Since you’d be using the distribution share (DS) provided with Windows Embedded Standard 2011 from RTM until the next service pack is out, it helps to consider how you are going to manage your DS. Well, firstly, here’s a hypothetical timeline on the changes that could happen to your DS. We’ll look at 4 different scenarios from the date of Standard 2011’s release to 5 years from now.
A. Time: Standard 2011 release (in H1 2010)
Your DS is in the initial state (the golden state). It contains all the Windows-Embedded feature packages plus all the embedded specific security updates that correspond to the Windows 7 security updates since Win7’s release.
B. Time: About a month later
New security updates are released by Embedded.
You can run PkgScn on these updates and decide if your runtimes need these security updates. If needed, you can import them into your DS. If not, then you need not import them.
What’s recommended: It is recommended to import all the security updates. Even if some updates are not applicable to your device, it doesn’t hurt to import them into the DS. That way, your DS will always be in a consistent, up-to-date state. The other advantage is that you don’t have to keep track of the updates that you didn’t choose to import. (I.e. you won’t face this scenario... “I think I ignored KB300000 since it was a Bluetooth security update and my device doesn’t contain Bluetooth. But am I sure that it was a Bluetooth update? Let me look up this Excel file to check. Wait a minute... is this Excel file up to date?”)

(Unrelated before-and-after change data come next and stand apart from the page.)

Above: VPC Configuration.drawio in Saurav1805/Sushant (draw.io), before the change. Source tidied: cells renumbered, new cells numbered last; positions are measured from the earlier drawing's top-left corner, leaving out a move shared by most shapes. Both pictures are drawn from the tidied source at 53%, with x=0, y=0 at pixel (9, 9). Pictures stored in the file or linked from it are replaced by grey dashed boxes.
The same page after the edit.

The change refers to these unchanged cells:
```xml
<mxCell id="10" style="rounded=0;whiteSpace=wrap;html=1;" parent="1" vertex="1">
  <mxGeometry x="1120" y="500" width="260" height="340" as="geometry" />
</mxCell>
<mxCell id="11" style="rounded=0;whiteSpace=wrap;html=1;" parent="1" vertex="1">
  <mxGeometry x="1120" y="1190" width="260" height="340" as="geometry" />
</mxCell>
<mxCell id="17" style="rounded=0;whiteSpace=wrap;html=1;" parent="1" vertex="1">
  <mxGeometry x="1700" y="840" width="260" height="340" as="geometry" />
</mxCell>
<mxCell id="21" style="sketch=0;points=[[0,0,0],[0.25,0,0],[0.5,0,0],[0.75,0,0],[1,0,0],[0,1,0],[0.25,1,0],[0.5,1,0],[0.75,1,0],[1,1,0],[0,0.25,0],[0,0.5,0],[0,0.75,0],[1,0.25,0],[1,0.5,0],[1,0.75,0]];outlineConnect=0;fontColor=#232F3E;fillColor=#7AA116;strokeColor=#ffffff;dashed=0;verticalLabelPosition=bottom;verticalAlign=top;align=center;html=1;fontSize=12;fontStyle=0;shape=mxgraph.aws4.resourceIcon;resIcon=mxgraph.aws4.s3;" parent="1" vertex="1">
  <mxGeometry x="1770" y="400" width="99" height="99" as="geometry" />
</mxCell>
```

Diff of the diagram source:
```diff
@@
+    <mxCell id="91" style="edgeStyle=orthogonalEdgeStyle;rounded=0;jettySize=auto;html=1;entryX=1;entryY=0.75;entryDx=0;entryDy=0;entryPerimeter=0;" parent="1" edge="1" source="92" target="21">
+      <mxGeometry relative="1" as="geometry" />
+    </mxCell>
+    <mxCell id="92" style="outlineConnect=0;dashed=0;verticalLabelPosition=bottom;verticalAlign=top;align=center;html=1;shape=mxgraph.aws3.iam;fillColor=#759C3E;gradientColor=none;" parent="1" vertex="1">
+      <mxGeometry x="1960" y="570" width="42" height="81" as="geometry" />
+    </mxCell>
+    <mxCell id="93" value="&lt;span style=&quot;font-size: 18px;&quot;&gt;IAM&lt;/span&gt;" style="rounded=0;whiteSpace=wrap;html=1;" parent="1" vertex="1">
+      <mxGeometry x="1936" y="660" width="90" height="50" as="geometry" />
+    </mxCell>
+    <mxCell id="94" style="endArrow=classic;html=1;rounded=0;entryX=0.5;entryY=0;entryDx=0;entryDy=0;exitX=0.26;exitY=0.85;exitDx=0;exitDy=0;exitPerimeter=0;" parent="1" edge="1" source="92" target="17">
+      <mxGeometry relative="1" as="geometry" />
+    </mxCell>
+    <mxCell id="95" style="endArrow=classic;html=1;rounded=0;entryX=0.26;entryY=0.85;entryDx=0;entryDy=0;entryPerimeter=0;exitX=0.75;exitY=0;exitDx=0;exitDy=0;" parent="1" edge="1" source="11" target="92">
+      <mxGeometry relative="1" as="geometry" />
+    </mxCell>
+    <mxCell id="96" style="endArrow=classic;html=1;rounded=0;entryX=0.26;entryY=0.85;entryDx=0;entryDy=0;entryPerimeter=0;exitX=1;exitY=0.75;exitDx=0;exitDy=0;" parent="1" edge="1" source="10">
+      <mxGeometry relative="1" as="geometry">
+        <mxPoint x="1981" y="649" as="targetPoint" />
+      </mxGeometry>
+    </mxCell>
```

C. Time: About 3 months later; a new Out Of Band (OOB) package is released by Embedded, say .NET 4.0 or GoldDark (it’s hard to come up with cool OOB names! So something sounding like Silverlight should suffice for now)
The package is usually available on one of the usual websites (Out of Band updates, as well as Security updates can be downloaded from Microsoft OEM Online or the Mobile and Communications Extranet.). You import this package into your DS. You can now create embedded devices using this new OOB package. You again need not import this package if your device doesn’t have anything to do with .NET 4.0 or GoldDark
What’s recommended: To import the package for reasons similar to importing updates.
D. Time: About 5 months later; a bug fix is done in a package, say .NET 2.0. The updated feature package is released by the embedded team.
Why do we release an updated feature package instead of an update package?
Along with binary changes, a feature package also contains Windows-Embedded specific information which an update package doesn’t. For example, a feature package contains dependency information so that when you select a package in ICE, it tells you that it depends on package X, Y and Z. An update package doesn’t contain any Windows-Embedded specific information. It only contains logic and rules that allow the operating system’s CBS layer to install the update (more on CBS in another blog).
Since we have about 600+ feature packages, there is a remote possibility that one or more of these packages may have incorrect package dependency information. To rectify this, we need to service the Windows-Embedded specific information and this is done only through an updated feature package.
What’s recommended: Importing this package into the DS. Again, even though it is a package that your device isn’t currently using, it’s a good practice to import it into your DS.
Based on this timeline, here are some basic findings:
1. It is better to import all packages and updates that are released by the Embedded team
2. It is important to not remove or delete any package from the DS.
ICE and ImportPackage access the DS by using a binary index file. Whenever you import a package into the DS, this index file is updated by ImportPackage. So, if you manually delete a package from the DS, the index file goes out of sync, hence causing problems.
Why would somebody delete a package?
“Hey, I am developing a device that only needs a minimal runtime and the basic networking package. Why do I need all other packages? They take up too much disk space. That’s why I deleted them…”
Suggestion - Don’t bother about disk space. The DS doesn’t reside on the embedded device. It exists on developer machines or on a server. On these boxes, space shouldn’t be a big issue considering the problems you can avoid.
3. Since there are constant updates to the DS, it makes sense to have regular backups of the DS. Probably each time you decide to import update packages. You could consider a configuration management system to store your DS. A simpler and more efficient way would be to use a server share.
4. Since you may have to manage over a long duration, you could probably have a folder structure as follows
Hope you find this useful... feel free to post your questions... till then, ciao.